By allowing ads to appear on this site, you support the local businesses who, in turn, support great journalism.
BCHS Museum welcomes spring with farming exhibit
Barton County Historical Society Museum staff, including Karen Neuforth, Leslie Stambaugh Helsel, and Director Beverly Komarek spent the early part of the week installing Agricultural Options on the Central Kansas Plains, and exhibit on loan from a Lyons museum. - photo by VERONICA COONS, Great Bend Tribune

A new exhibit at the Barton County Historical Society Museum, “Agricultural Options on the Central Kansas Plains,” is on loan from the Coronado Quivira Museum of Lyons. Museum staff spent the first part of this week uncrating and installing the numerous panels in the exhibit hall and the library.
“It’s a really very nice, comprehensive display that is really the history of Kansas,”BCHS Museum Director Beverly Komarek said. “Kansas was settled by people coming here to acquire land and the government and the railroads helped them. It provided many an opportunity to fulfill their dreams, which is central to our agricultural roots.”
Panels describe the early beginnings of Kansas agriculture, starting in the 1860s with the Homestead Act and farming with horses, on to the introduction of tractors, through the Green Revolution of where farmers were encouraged to turn to chemical fertilizers, pesticides and hybrid seeds to increase yields, to the advent of central pivot irrigation, no-till farming, and up to the present day of precision farming.

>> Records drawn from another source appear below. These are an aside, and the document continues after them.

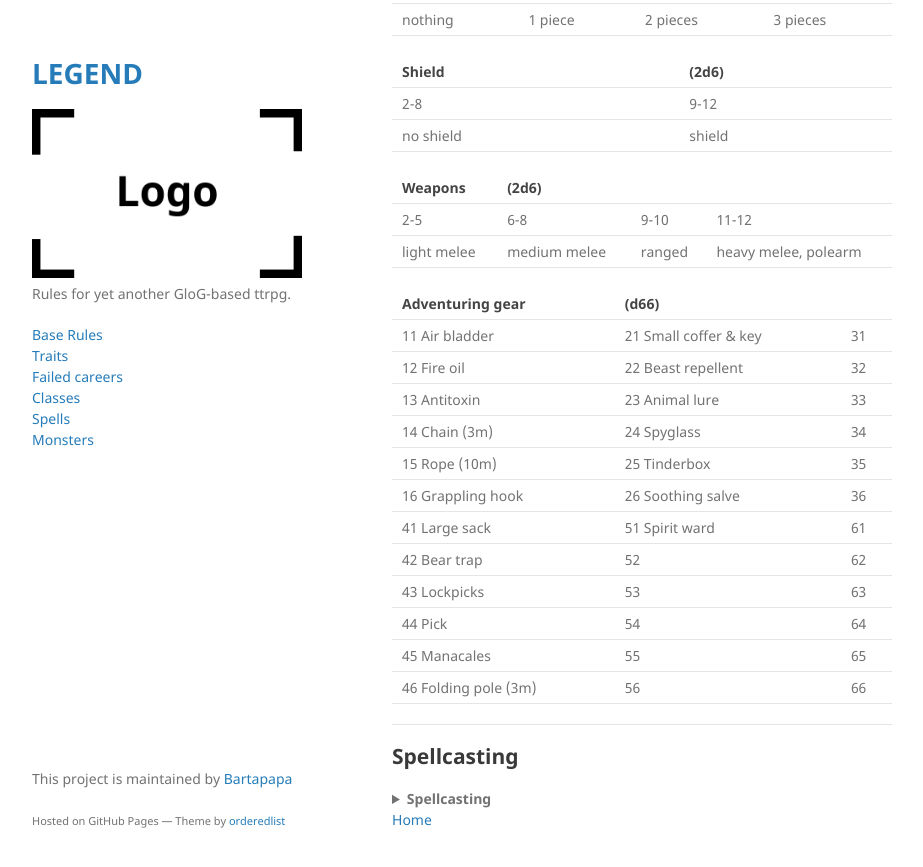
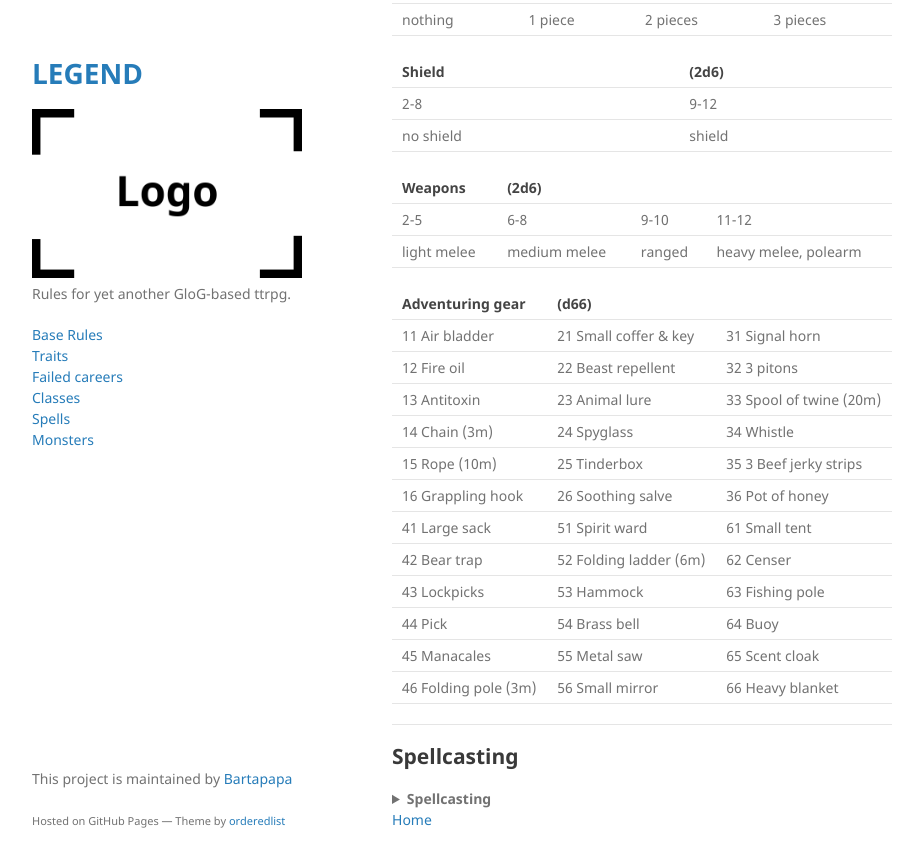
Before and after one commit to Bartapapa/legend, a Jekyll site: the page built from docs/pages/base-rules.md, in a window 1280 px wide and 900 px high, scrolled down 1251 px. Shown: the top 867 px of the window, without its empty margins (178-1101 px from the left). Built offline with Jekyll 4.4.1, drawn with Linux system fonts in a browser that asks for light colours.

Commit message:
Update base-rules.md

```diff
--- a/docs/pages/base-rules.md
+++ b/docs/pages/base-rules.md
@@ -263,18 +263,18 @@ When you level up, you get to do each of the following:
 
 | Adventuring gear   | (d66)             |          |
 |:-------------------|:------------------|:---------|
-| 11  Air bladder       | 21  Small coffer & key | 31 |
-| 12  Fire oil          | 22  Beast repellent | 32 |
-| 13  Antitoxin         | 23  Animal lure | 33 |
-| 14  Chain (3m)        | 24  Spyglass | 34 |
-| 15  Rope (10m)        | 25  Tinderbox | 35 |
-| 16  Grappling hook    | 26  Soothing salve| 36 |
-| 41  Large sack        | 51  Spirit ward | 61 |
-| 42  Bear trap         | 52 | 62 |
-| 43  Lockpicks         | 53 | 63 |
-| 44  Pick              | 54 | 64 |
-| 45  Manacales         | 55 | 65 |
-| 46  Folding pole (3m) | 56 | 66 |
+| 11  Air bladder       | 21  Small coffer & key  | 31  Signal horn          |
+| 12  Fire oil          | 22  Beast repellent     | 32  3 pitons             |
+| 13  Antitoxin         | 23  Animal lure         | 33  Spool of twine (20m) |
+| 14  Chain (3m)        | 24  Spyglass            | 34  Whistle              |
+| 15  Rope (10m)        | 25  Tinderbox           | 35  3 Beef jerky strips  |
+| 16  Grappling hook    | 26  Soothing salve      | 36  Pot of honey         |
+| 41  Large sack        | 51  Spirit ward         | 61  Small tent           |
+| 42  Bear trap         | 52  Folding ladder (6m) | 62  Censer               |
+| 43  Lockpicks         | 53  Hammock             | 63  Fishing pole         |
+| 44  Pick              | 54  Brass bell          | 64  Buoy                 |
+| 45  Manacales         | 55  Metal saw           | 65  Scent cloak          |
+| 46  Folding pole (3m) | 56  Small mirror        | 66  Heavy blanket        |
 
 ***
 
```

The exhibit also looks at the social aspects of the farming life from the eyes of local farmers of Rice, Barton and Pawnee counties. Each panel provides bilingual interpretation in English and Spanish. A 20-minute video is also included.
The exhibit will be on location until the beginning of April.